Bad argument. I realize that the fossil record is woefully incomplete, but
please name "the myriad other small predators" found in _Deinonychus_'
environment. Granted that there is the likelihood of their existence, but
your statement is based on specious reasoning, I think. Isn't it just as
likely that *_Deinonychus_* was the smallest predator in its environment
and we simply haven't found all the larger forms yet? And let's remember
that wolves, despite a "myriad other small predators", manage to subsist on
mice and other small mammals when they have to; they don't eat caribou,
moose and bison exclusively.
The pro-"pack-hunting" arguments, unfortunately, have become more and more
flimsy as this discussion goes on (can we leave inapplicable schools of
fish out of this please!), and the inability to even cede the point that
there might *possibly* be another viewpoint on the issue does nothing to
help make them more credible. The fossil evidence for "pack hunting" in
_Deinonychus_ (or any other theropod) is debatable at best; looked at
dispassionately, it does *not* support the idea. Also ignored is the fact
that the "sickle claw" did not appear overnight in _Deinonychus_, and must
have evolved over a long period of time, just as likely for a purpose other
than the commonly depicted, highly-suspect "meat slicer" we all know and
love. Stan Friesen's notion of "tree-climbing" is just as good an
explanation for the claw as "terminator". (Better, IMHO)
An awful lot of proposed behaviors for dinosaurs have been bandied about
over the years, a lot of them now defunct or questionable. F'rinstance...
Do we still believe that sauropods had to live most of their lives in water
to help buoy their massive bodies? Or that pachycephalosaurs butted heads
like mountain goats in rut? What about the "fact" that dinosaurs, like
their reptile relatives, simply abandoned their eggs immediately after
laying them? The list goes on. "Pack hunting" in theropods, long since

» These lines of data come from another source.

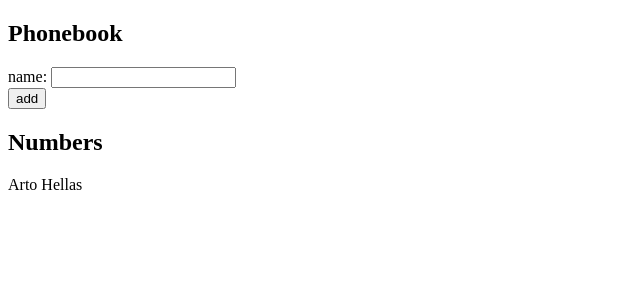
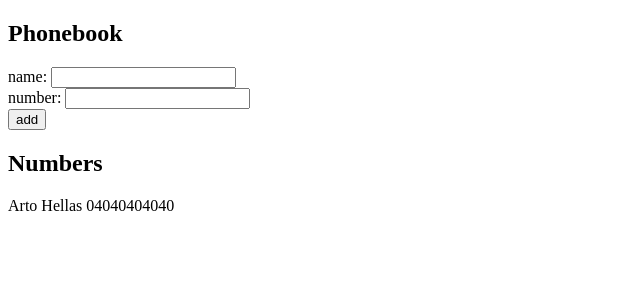
Before and after one commit to Gracmit/FullStackOpen, a React (Vite) app in the folder Part2/Phonebook/: page / in a window 1280 px wide. Shown: the top 300 px of the page, without its empty margins (0-640 px from the left). Built offline with nearby package versions, Linux system fonts and the light colour scheme.

Commit message:
Exercise 2.8

```diff
--- a/Part2/Phonebook/src/App.jsx
+++ b/Part2/Phonebook/src/App.jsx
@@ -2,14 +2,18 @@
 
 const App = () => {
   const [persons, setPersons] = useState([
-    { name: 'Arto Hellas' }
+    { name: 'Arto Hellas',
+      number: "04040404040"
+     }
   ])
   const [newName, setNewName] = useState('')
+  const [newNumber, setNewNumber] = useState('')
 
   const addName = (event) => {
     event.preventDefault();
     const newPerson = {
       name: newName,
+      number: newNumber
     }
 
     var sameName = persons.find((person) => person.name === newPerson.name);
@@ -27,6 +31,10 @@
     setNewName(event.target.value);
   }
 
+  const handleNumberChange = (event) => {
+    setNewNumber(event.target.value);
+  }
+
   return (
     <div>
       <h2>Phonebook</h2>
@@ -35,13 +43,16 @@
           name: <input value={newName} onChange={handleNameChange} />
         </div>
         <div>
+          number: <input value={newNumber} onChange={handleNumberChange} />
+        </div>
+        <div>
           <button type="submit">add</button>
         </div>
       </form>
       <h2>Numbers</h2>
       {
         persons.map(person =>
-          <p key={person.name}>{person.name}</p>)
+          <p key={person.name}>{person.name} {person.number}</p>)
       }
     </div>
   )
```
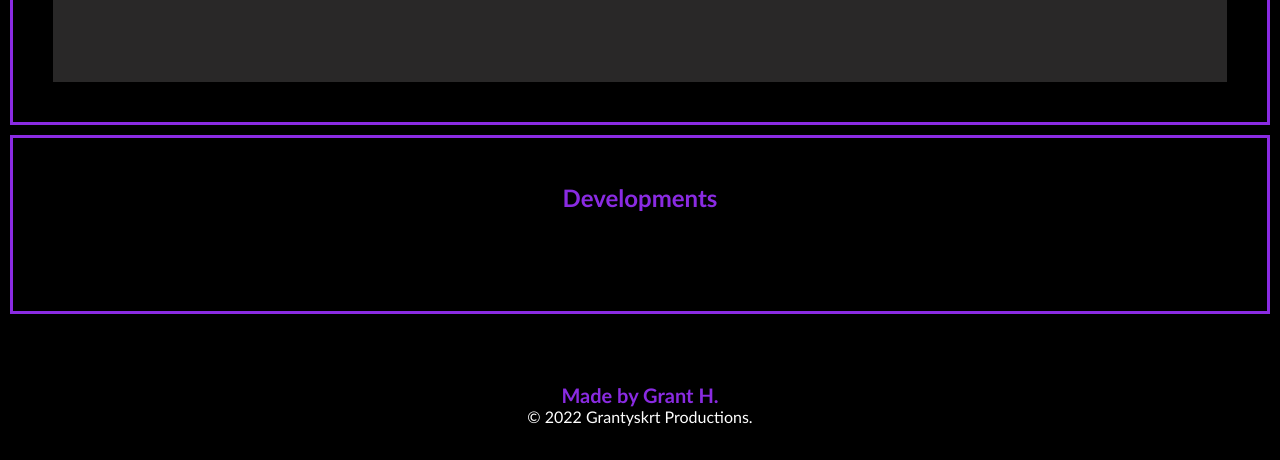
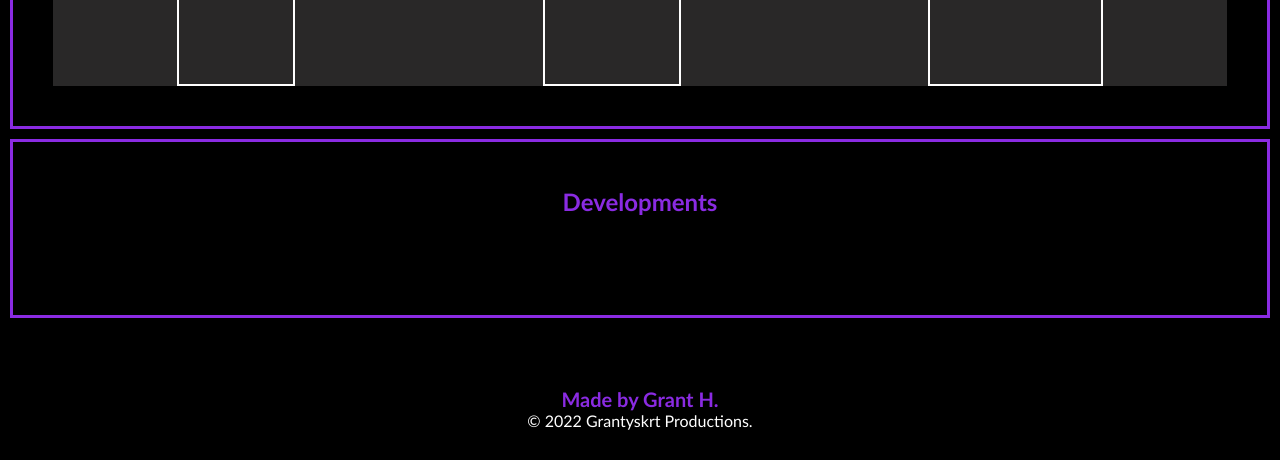
Before and after one commit to mcnugboy/c-2, a plain HTML site: page index.html in a window 1280 px wide. Shown: the part 506-966 px from the top of the page. Drawn offline with Linux system fonts and the light colour scheme.

Commit message:
flex-box, classes added.

```diff
--- a/style.css
+++ b/style.css
@@ -80,8 +80,8 @@ section h3 {
 }
 
 section p{
+    display: flex;
     text-align: center;
-    display: center;
     font-family: 'Gill Sans', 'Gill Sans MT', Calibri, 'Trebuchet MS', sans-serif;
 
 }
@@ -125,7 +125,7 @@ footer h2 {
 
 }
 
-.Panes{
+.Panes {
     display:flex;
     flex-direction: row;
     align-items: center;
@@ -133,7 +133,15 @@ footer h2 {
     background-color: rgb(41, 40, 40);
 
 }
-
+.Logos {
+    border: 2px solid white;
+}
+.Banners {
+    border: 2px solid white;
+}
+.Webpage-mockups {
+    border: 2px solid white;
+}
 .email {
     color:#ffffff;
 }
```
Also changed, not shown: index.html (+1 -1 lines).
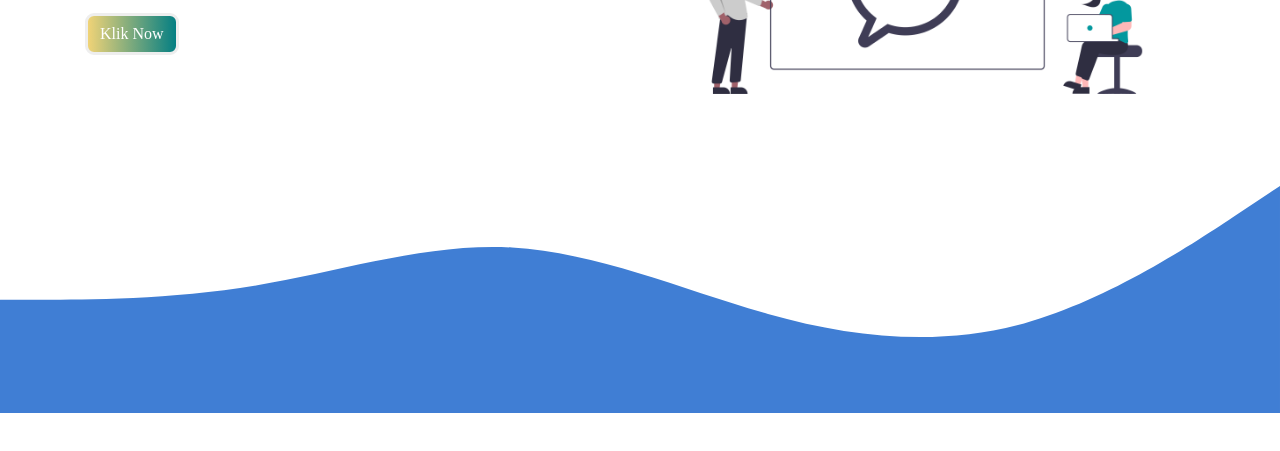
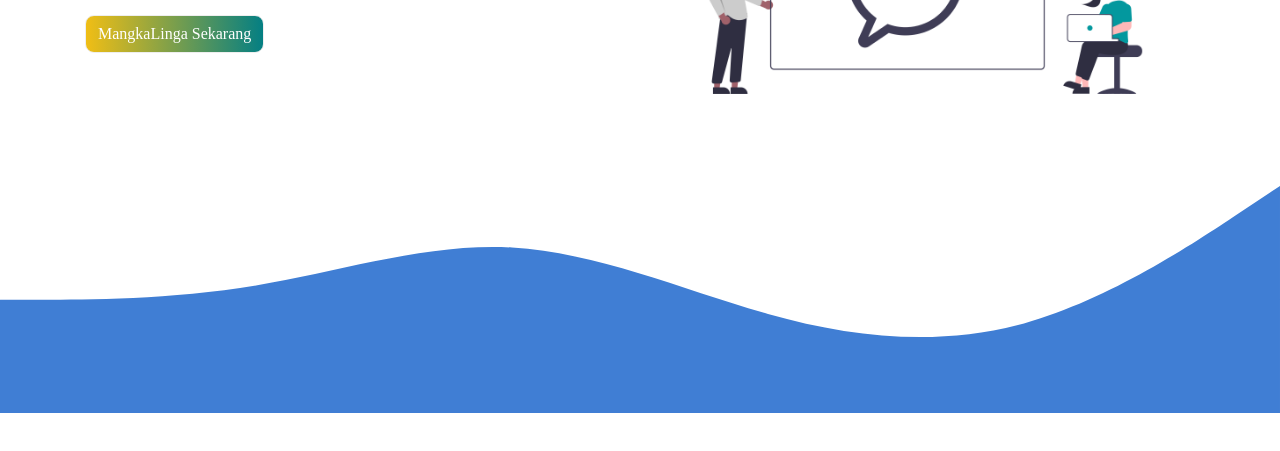
Before and after one commit to citraFebriawirti/Aplikasi_MangkaLinga.id, a plain HTML site: page index.html in a window 1280 px wide. Shown: the part 349-800 px from the top of the page. Drawn offline with nearby package versions, Linux system fonts and the light colour scheme; a script that the page names is missing; a web font is replaced by a local one.

```diff
--- a/assets/css/style.css
+++ b/assets/css/style.css
@@ -41,11 +41,11 @@
     font-family: Viga;
 }
 .btn-cool-blues {
-    background: #03989E;  /* fallback for old browsers */
-    background: -webkit-linear-gradient(to right, #ecca5a, #03989E);  /* Chrome 10-25, Safari 5.1-6 */
-    background: linear-gradient(to right, #f0d377, #047f83); /* W3C, IE 10+/ Edge, Firefox 16+, Chrome 26+, Opera 12+, Safari 7+ */
+    background: #03989E;
+    background: -webkit-linear-gradient(to right, #ecca5a, #03989E);
+    background: linear-gradient(to right, #F0BE15, #047f83);
     color: #fff;
-    border: 3px solid #eee;
+    border: 1px solid #eee;
     border-radius: 9px;
 
 }
--- a/index.html
+++ b/index.html
@@ -50,7 +50,7 @@
                     <p> Ayo bercerita, Kami siap mendengarkan masalamu
                         <br> Jangan lagi merasa sendirian
                         <br> MangkaLinga.id hadir bantu kamu pahami dirimu</p>
-                    <a href="" class="btn btn btn-cool-blues tombol">Klik Now</a>
+                    <a href="https://wa.link/zvmvek" target="_blank" class="btn btn btn-cool-blues tombol">MangkaLinga Sekarang</a>
 
                 </div>
                 <div class="col-lg-6 d-none d-lg-block">
```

spread far beyond the original find of _Deinonychus_ that inspired the idea
(to encompass most other theropods it seems) is another such theory in need
of closer scrutiny.